The current regime exempts chargeable gains arising on the disposal of shares in certain circumstances. For the exemption to apply a number of conditions must be met, amongst which are a requirement that the investment was at least 10% of the investee, and that the investor and investee were both broadly trading groups.
Amongst options for change in respect of which the government is seeking views are the following:
- To remove the condition that the company making the disposal must be part of a trading group
- To expand the qualifying nature of activities that an investee can undertake
- To make less fundamental changes to the current investor and investee tests
- To amend the ordinary share capital requirement so that partnerships could also benefit from the exemption
- To reduce the substantial shareholding requirement which is currently 10% To extend the qualifying ownership period from 2 to 6 years.
The possible changes are not thought likely to have a significant impact on companies involved in oil and gas activities. However, the removal of the trading requirement for investor groups would be a welcome removal of a level of uncertainty that can exist in certain transactions.
The consultation closes on 18 August 2016 and the government expects responses in the form of views to a number of options contained in the consultation document.
Double Taxation Treaty Passport (DTTP) scheme review
The consultation is aimed at renewing and extending the scope of the DTTP scheme. The government is not intending to change the existing legislation and instead it is asking for views on how the current administrative procedure could be simplified.
As background, borrowers in the UK are obliged to withhold income tax (WHT) at the basic rate (currently 20%) on payments of interest to overseas lenders (on loans of over a year in duration). If the lender is resident in a territory with which the UK has a tax treaty, the rate of WHT may be reduced.
The DTTP scheme was introduced so that an overseas lender was not required to produce proof of residency and other official documents to HMRC for each new loan in order for the payments to be made without WHT or at a reduced rate under the Treaty. Under the scheme the overseas corporate lender applies for a “treaty passport” which can be used to make multiple loans to UK borrowers.
Currently the DTTP scheme applies only to corporate to corporate lending. The main proposal is to extend the scheme to encompass funds and partnerships including overseas partnerships.
The government is also seeking views on the operation of the renewal process as well as the application of sanctions for misconduct.

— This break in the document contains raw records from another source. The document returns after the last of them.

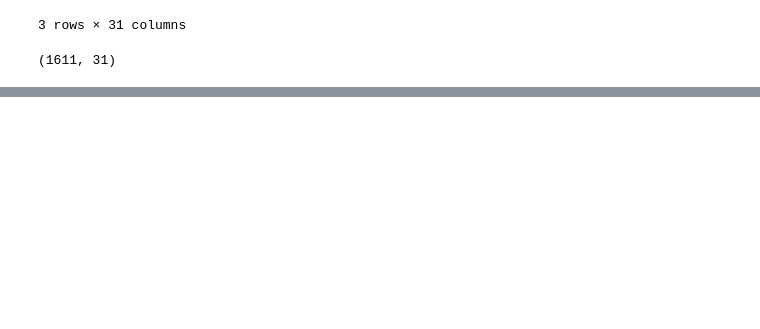
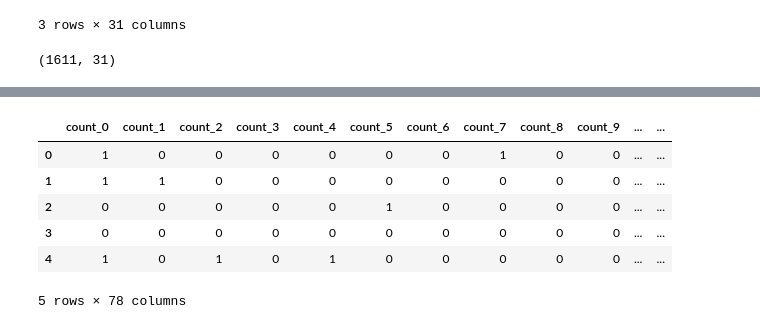
Before and after one commit to rfahrn/HW2, a Jupyter notebook: Untitled-1.ipynb, the cells around one changed output, grey strips where cells are left out. Cells and saved outputs as stored; diff of their text form; code cells hidden in the pictures; blank space fills up the shorter version.

```diff
--- a/Untitled-1.ipynb
+++ b/Untitled-1.ipynb
@@ -148,3 +186,17 @@ X_test = pd.concat([tfidf_df_test, df_test[['Year', 'Month', 'Day']]], axis=1)
+# %%
+# only use for tfidf
+X_train = pd.concat([tfidf_df_train, df_train[['Year', 'Month', 'Day','Quarter','Is_Weekend','Month_Start','Month_End','Day_of_Week']]], axis=1)
+X_test = pd.concat([tfidf_df_test, df_test[['Year', 'Month', 'Day','Quarter','Is_Weekend','Month_Start','Month_End','Day_of_Week']]], axis=1)
+# %%
+X_train.head()
+# %% [output]
+|  | count_0 | count_1 | count_2 | count_3 | count_4 | count_5 | count_6 | count_7 | count_8 | count_9 | ... | ... |
+| 0 | 1 | 0 | 0 | 0 | 0 | 0 | 0 | 1 | 0 | 0 | ... | ... |
+| 1 | 1 | 1 | 0 | 0 | 0 | 0 | 0 | 0 | 0 | 0 | ... | ... |
+| 2 | 0 | 0 | 0 | 0 | 0 | 1 | 0 | 0 | 0 | 0 | ... | ... |
+| 3 | 0 | 0 | 0 | 0 | 0 | 0 | 0 | 0 | 0 | 0 | ... | ... |
+| 4 | 1 | 0 | 1 | 0 | 1 | 0 | 0 | 0 | 0 | 0 | ... | ... |
+5 rows × 78 columns
 # %%
 X_train.shape, df_train['Label'].shape
 # %% [output]
```
Also changed, not shown: parts of 18 cells of this notebook.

The consultation closes on 12 August 2016 and the government expects responses in the form of answers to a number of questions addressed in the consultation document.
Please contact us if you would like to discuss, require help with representations or have any questions.